  • React Native, in essence, takes the same conceptual UI cornerstones as standard iOS and Android apps and assembles them using React.js syntax to create a rich mobile experience.

What is the Average React Developer Salary?

In the United States, the average React developer salary is $94,205 a year, or $30-$48 per hour, This is one of the highest among JavaScript developers. The starting salary for junior React.js developers is $60,510 per year, rising to $112,480 for senior roles.

* React.js Developer Salary by Country

  • United States- $120,000
  • Canada - $110,000
  • United Kingdom - $71,820
  • The Netherlands $49,095
  • Spain - $35,423.00
  • France - $44,284
  • Ukraine - $28,990
  • India - $9,843
  • Sweden - $55,173
  • Singapore - $43,801

In context of software developer wage rates, the United States continues to lead. In high-tech cities like San Francisco and New York, average React developer salaries will hit $98K and $114per year, overall.

However, the need for React.js and React Native developer is outpacing local labour markets.
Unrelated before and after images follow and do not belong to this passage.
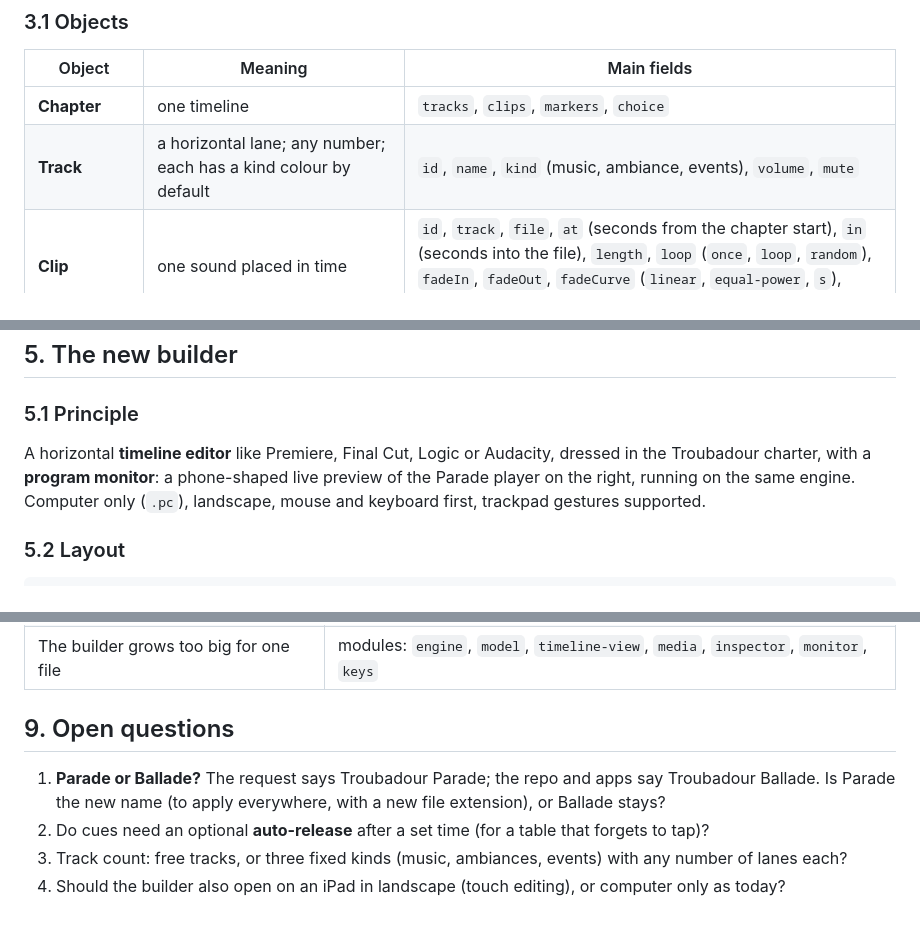
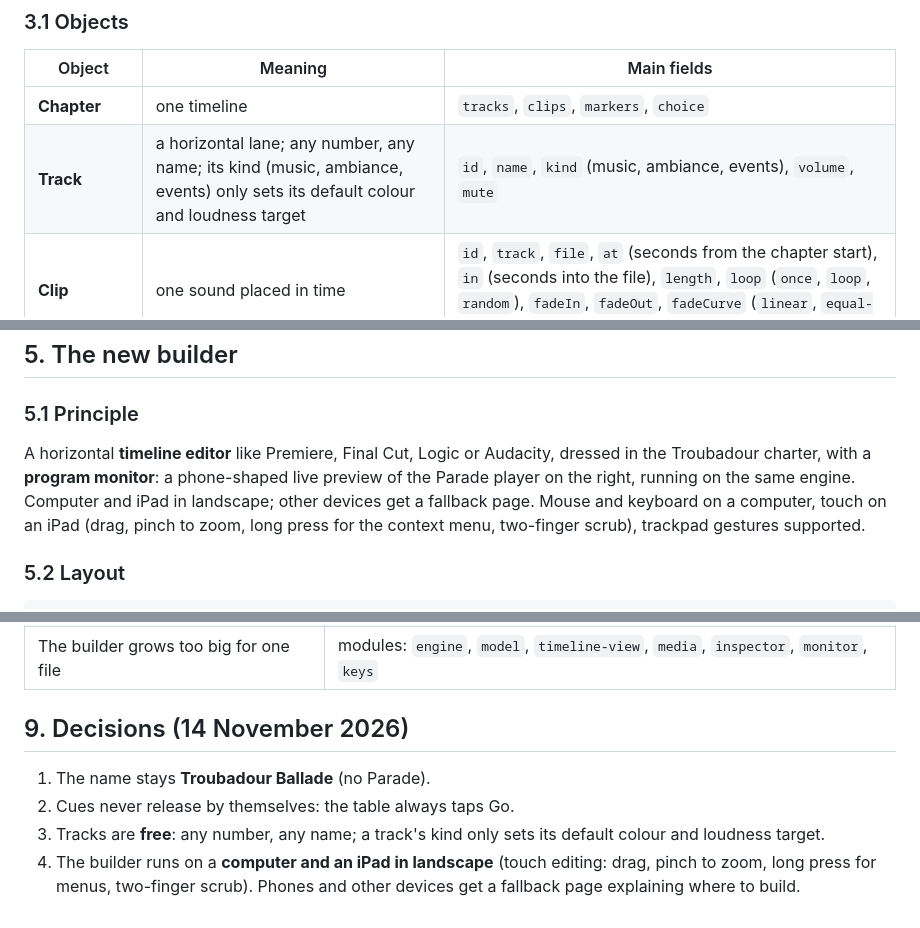
Before and after one commit to arthurvangeersdaele/Troubadour, a Markdown page: 261114_ballade_plan.md, 3 parts joined by grey strips. Drawn GitHub-style.

Commit message:
Ballade plan: decisions (name stays Ballade, no auto-release, free tracks, builder on computer and iPad)
Co-Authored-By: Claude Opus 5.5 <noreply@anthropic.com>
Claude-Session: https://claude.ai/code/session_019azkNkKkLCwoPK6DHCvsDx

```diff
--- a/261114_ballade_plan.md
+++ b/261114_ballade_plan.md
@@ -48,7 +48,7 @@ The `.troubadour-ballade` file gets **format version 2**. Version 1 files open a
 | Object | Meaning | Main fields |
 | --- | --- | --- |
 | **Chapter** | one timeline | `tracks`, `clips`, `markers`, `choice` |
-| **Track** | a horizontal lane; any number; each has a kind colour by default | `id`, `name`, `kind` (music, ambiance, events), `volume`, `mute` |
+| **Track** | a horizontal lane; any number, any name; its kind (music, ambiance, events) only sets its default colour and loudness target | `id`, `name`, `kind` (music, ambiance, events), `volume`, `mute` |
 | **Clip** | one sound placed in time | `id`, `track`, `file`, `at` (seconds from the chapter start), `in` (seconds into the file), `length`, `loop` (`once`, `loop`, `random`), `fadeIn`, `fadeOut`, `fadeCurve` (`linear`, `equal-power`, `s`), `gain` (dB), `holdToCue` (bool) |
 | **Cue** (marker) | the timeline stops here and waits for the troubadour | `id`, `at`, `name`, `hold` (which clips keep looping while it waits: all `holdToCue` clips crossing it) |
 | **Section** (marker) | a named moment, for reading and jumping, never stops anything | `id`, `at`, `name` |
@@ -113,7 +113,7 @@ Resume the context on `visibilitychange`, `pageshow`, `audiosession` events and
 
 ### 5.1 Principle
 
-A horizontal **timeline editor** like Premiere, Final Cut, Logic or Audacity, dressed in the Troubadour charter, with a **program monitor**: a phone-shaped live preview of the Parade player on the right, running on the same engine. Computer only (`.pc`), landscape, mouse and keyboard first, trackpad gestures supported.
+A horizontal **timeline editor** like Premiere, Final Cut, Logic or Audacity, dressed in the Troubadour charter, with a **program monitor**: a phone-shaped live preview of the Parade player on the right, running on the same engine. Computer and iPad in landscape; other devices get a fallback page. Mouse and keyboard on a computer, touch on an iPad (drag, pinch to zoom, long press for the context menu, two-finger scrub), trackpad gestures supported.
 
 ### 5.2 Layout
 
@@ -221,9 +221,9 @@ Work happens on weekends and weekday evenings (project rule). One phase can take
 | Converting v1 changes timing | conversion keeps every relative time; the banner asks to check cues |
 | The builder grows too big for one file | modules: `engine`, `model`, `timeline-view`, `media`, `inspector`, `monitor`, `keys` |
 
-## 9. Open questions
+## 9. Decisions (14 November 2026)
 
-1. **Parade or Ballade?** The request says Troubadour Parade; the repo and apps say Troubadour Ballade. Is Parade the new name (to apply everywhere, with a new file extension), or Ballade stays?
-2. Do cues need an optional **auto-release** after a set time (for a table that forgets to tap)?
-3. Track count: free tracks, or three fixed kinds (music, ambiances, events) with any number of lanes each?
-4. Should the builder also open on an iPad in landscape (touch editing), or computer only as today?
+1. The name stays **Troubadour Ballade** (no Parade).
+2. Cues never release by themselves: the table always taps Go.
+3. Tracks are **free**: any number, any name; a track's kind only sets its default colour and loudness target.
+4. The builder runs on a **computer and an iPad in landscape** (touch editing: drag, pinch to zoom, long press for menus, two-finger scrub). Phones and other devices get a fallback page explaining where to build.
```
Also changed, not shown: 261114_troubadour_graphic_charter.md (+2 -1 lines).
As a result, many businesses have difficulty locating and recruiting them locally.

It’s no surprise that for US and European companies looking for professional and budget engineers, offshore regions like India are becoming especially interesting. This area has a large number of app development companies, a good rate with quality, and a good pool of React.js front-end developers.

As per Linkedin, the country’s IT industry employs over a million React specialists. Furthermore, for the same or less money than hiring a React.js programmer locally, you may recruit someone with much expertise and a broader technical stack.
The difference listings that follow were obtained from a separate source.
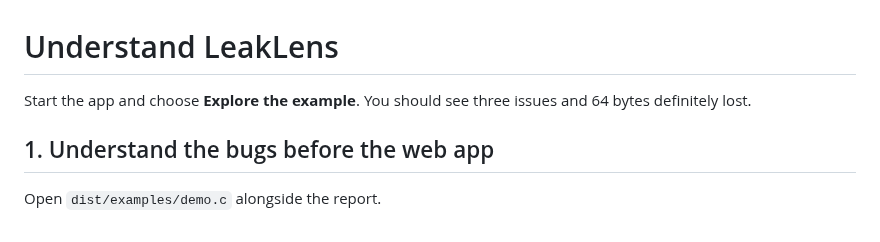
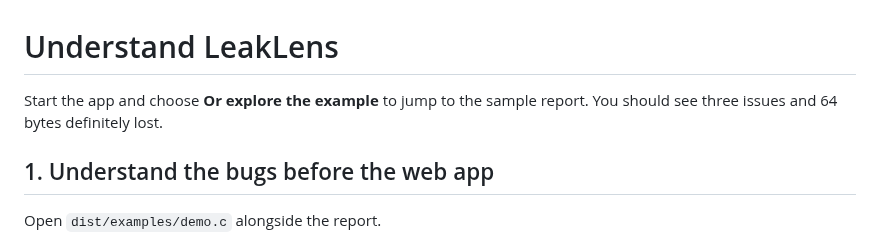
Before and after one commit to hamzabsst/leaklens, a Markdown page: docs/WALKTHROUGH.md, the part around the change. GitHub-like rendering.

```diff
--- a/docs/WALKTHROUGH.md
+++ b/docs/WALKTHROUGH.md
@@ -1,6 +1,6 @@
 # Understand LeakLens
 
-Start the app and choose **Explore the example**. You should see three issues and 64 bytes definitely lost.
+Start the app and choose **Or explore the example** to jump to the sample report. You should see three issues and 64 bytes definitely lost.
 
 ## 1. Understand the bugs before the web app
 
```
Also changed, not shown: README.md (+3 -2 lines), docs/DESIGN.md (added, +16 -0 lines), docs/VALIDATION.md (+15 -1 lines), docs/preview.jpg, 5 other files.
How to Hire React.js Developers?

  • Conduct thorough candidate research, including portfolios and areas of expertise.
  • Before you sit down with your interviewing panel, do some homework.
  • Examine the final outcome and hire the ideal candidate.

Why is React.js Popular?

React is a very strong framework. React.js makes use of a powerful synchronization method known as Virtual DOM, which compares the current page architecture to the expected page architecture and updates the appropriate components as long as the user input.

React is scalable. it utilises a single language, For server-client side, and mobile platform.

React is steady.React.js is completely adaptable, which means it seldom, if ever, updates the user interface. This enables legacy projects to be updated to the most new edition of React.js without having to change the codebase or make a few small changes.

React is adaptable. It can be conveniently paired with various state administrators (e.g., Redux, Flux, Alt or Reflux) and can be used to implement a number of architectural patterns.

Is there a market for React.js programmers?
The need for React.js developers is rising at an unparalleled rate. React.js is currently used by over one million websites around the world. React is used by Fortune 400+ businesses and popular companies such as Facebook, Twitter, Glassdoor and Cloudflare.

Final thoughts:

As you’ve seen, locating and Hire React js Developer and Hire React Native developer is a difficult challenge. You will have less challenges selecting the correct fit for your projects if you identify growing offshore locations (e.g. India) and take into consideration the details above.

If you want to make this process easier, You can visit our website for more, or else to write a email, we’ll help you to finding top rated React.js and React Native developers easier and with strives to create this operation

#hire-react-js-developer #hire-react-native-developer #react #react-native #react-js #hire-react-js-programmer